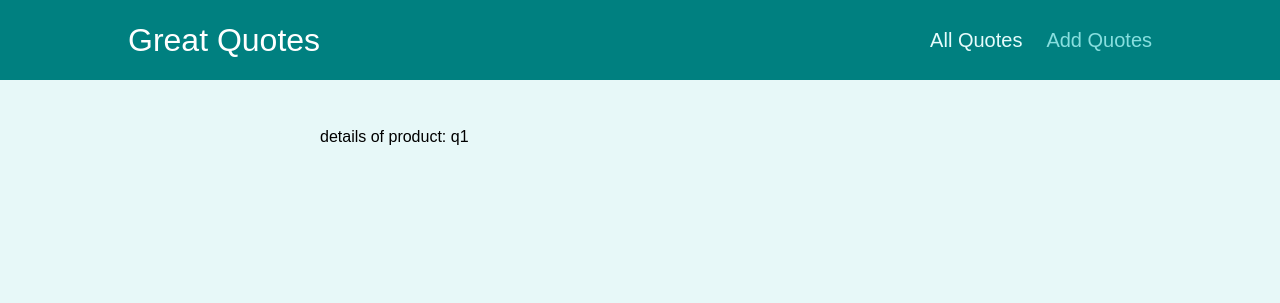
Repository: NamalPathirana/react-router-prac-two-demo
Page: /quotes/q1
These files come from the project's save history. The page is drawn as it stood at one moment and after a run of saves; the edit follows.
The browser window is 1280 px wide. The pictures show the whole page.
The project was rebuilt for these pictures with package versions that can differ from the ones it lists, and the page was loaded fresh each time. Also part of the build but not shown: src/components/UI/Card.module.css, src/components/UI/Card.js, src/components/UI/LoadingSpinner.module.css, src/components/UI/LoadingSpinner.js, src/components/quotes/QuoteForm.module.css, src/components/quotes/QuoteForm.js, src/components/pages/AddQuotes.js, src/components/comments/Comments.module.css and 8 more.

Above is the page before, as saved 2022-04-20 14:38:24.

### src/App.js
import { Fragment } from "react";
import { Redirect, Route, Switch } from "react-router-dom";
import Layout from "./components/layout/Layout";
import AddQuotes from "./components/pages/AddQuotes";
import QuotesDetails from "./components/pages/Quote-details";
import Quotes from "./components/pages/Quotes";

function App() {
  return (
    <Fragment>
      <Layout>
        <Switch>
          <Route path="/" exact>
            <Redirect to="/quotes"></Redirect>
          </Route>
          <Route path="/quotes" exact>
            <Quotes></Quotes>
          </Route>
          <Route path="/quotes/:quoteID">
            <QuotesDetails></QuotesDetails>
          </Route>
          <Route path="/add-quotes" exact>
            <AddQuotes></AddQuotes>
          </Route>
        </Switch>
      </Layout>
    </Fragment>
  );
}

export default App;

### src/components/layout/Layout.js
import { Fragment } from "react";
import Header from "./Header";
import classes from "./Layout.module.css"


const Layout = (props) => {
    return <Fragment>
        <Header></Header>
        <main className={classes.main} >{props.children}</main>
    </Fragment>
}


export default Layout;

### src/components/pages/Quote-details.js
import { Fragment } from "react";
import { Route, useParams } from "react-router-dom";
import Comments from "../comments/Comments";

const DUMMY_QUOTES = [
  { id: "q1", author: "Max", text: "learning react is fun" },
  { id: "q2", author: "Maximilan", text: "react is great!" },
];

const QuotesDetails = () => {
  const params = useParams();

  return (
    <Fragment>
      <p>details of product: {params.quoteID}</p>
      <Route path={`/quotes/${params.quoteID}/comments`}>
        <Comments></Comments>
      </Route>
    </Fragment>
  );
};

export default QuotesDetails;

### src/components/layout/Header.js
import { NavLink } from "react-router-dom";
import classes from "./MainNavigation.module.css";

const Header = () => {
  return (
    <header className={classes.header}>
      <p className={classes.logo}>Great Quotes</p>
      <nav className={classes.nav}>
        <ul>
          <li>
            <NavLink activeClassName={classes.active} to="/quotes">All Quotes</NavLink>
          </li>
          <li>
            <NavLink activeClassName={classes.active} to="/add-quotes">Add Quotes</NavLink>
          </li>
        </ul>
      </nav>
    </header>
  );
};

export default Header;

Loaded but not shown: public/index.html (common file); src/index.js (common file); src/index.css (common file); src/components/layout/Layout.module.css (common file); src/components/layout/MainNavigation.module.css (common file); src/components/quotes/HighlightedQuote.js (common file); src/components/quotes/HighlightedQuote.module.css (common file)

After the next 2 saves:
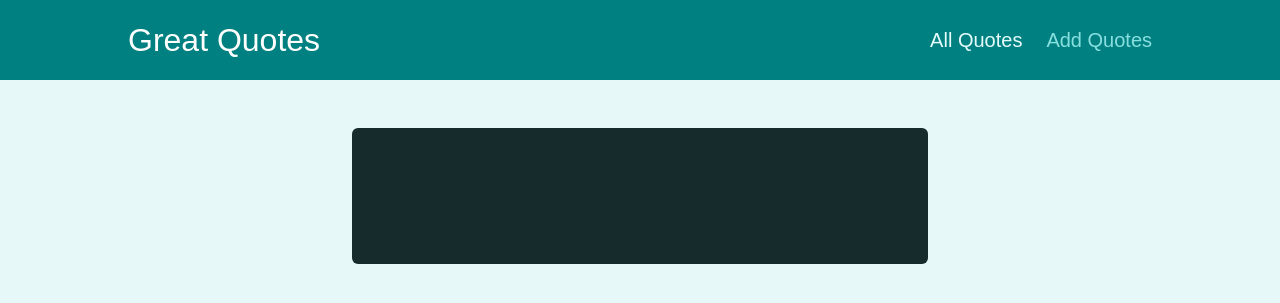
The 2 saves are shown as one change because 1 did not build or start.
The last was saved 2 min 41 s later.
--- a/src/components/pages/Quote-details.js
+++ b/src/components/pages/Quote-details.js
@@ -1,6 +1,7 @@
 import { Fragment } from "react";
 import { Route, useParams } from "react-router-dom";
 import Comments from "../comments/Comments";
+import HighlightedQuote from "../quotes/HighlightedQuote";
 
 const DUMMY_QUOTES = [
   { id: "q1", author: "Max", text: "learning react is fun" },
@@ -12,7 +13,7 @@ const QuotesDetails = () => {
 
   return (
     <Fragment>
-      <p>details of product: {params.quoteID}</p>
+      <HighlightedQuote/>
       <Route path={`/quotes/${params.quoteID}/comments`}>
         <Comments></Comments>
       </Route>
-----
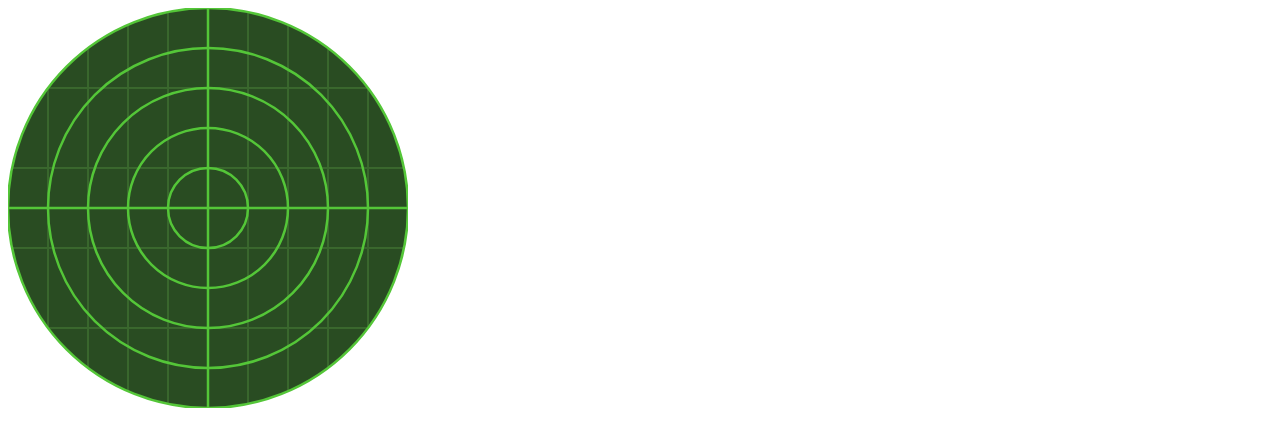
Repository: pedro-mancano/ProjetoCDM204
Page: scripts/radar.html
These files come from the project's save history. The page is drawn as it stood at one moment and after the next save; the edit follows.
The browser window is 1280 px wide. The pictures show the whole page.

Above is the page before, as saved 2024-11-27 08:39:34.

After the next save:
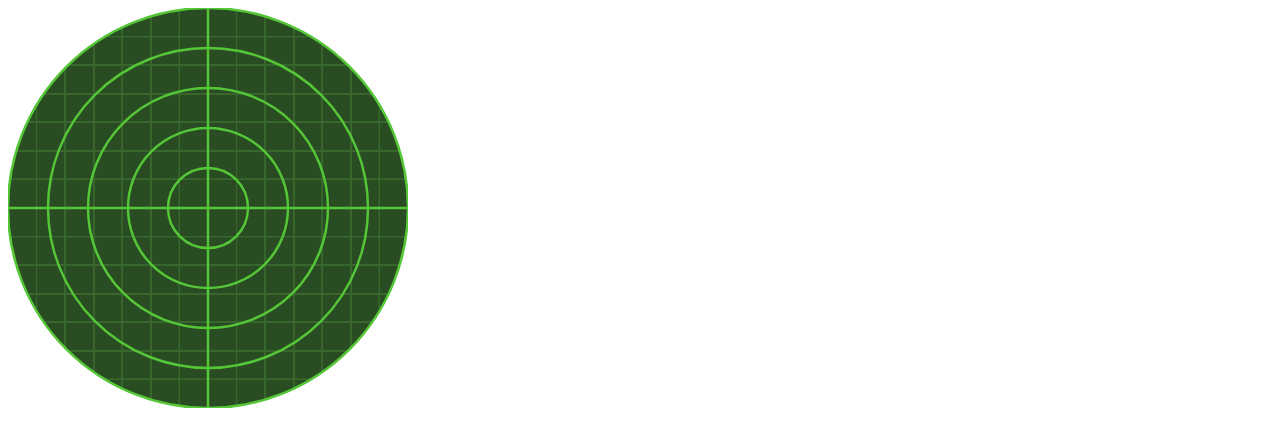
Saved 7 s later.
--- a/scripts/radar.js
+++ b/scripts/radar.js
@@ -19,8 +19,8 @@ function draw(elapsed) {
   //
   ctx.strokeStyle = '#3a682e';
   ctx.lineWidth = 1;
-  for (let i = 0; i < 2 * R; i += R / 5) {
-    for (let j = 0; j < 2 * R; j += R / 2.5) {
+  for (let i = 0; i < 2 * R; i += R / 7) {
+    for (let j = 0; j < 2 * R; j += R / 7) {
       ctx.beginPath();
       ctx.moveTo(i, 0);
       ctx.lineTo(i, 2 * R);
-----
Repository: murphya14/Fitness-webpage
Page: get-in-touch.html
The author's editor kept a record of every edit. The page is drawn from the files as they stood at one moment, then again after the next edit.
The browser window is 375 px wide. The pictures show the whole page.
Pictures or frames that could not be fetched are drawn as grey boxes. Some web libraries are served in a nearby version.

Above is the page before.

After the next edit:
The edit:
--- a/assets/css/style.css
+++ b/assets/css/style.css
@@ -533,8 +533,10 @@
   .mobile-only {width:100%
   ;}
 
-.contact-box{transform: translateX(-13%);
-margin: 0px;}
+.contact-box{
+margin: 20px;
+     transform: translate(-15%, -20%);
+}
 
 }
-----
▸ Problem
Reproduce every line of the listing above in which the string "function" appears.

▸ Answer for the task
function App() {
@@ -19,8 +19,8 @@ function draw(elapsed) {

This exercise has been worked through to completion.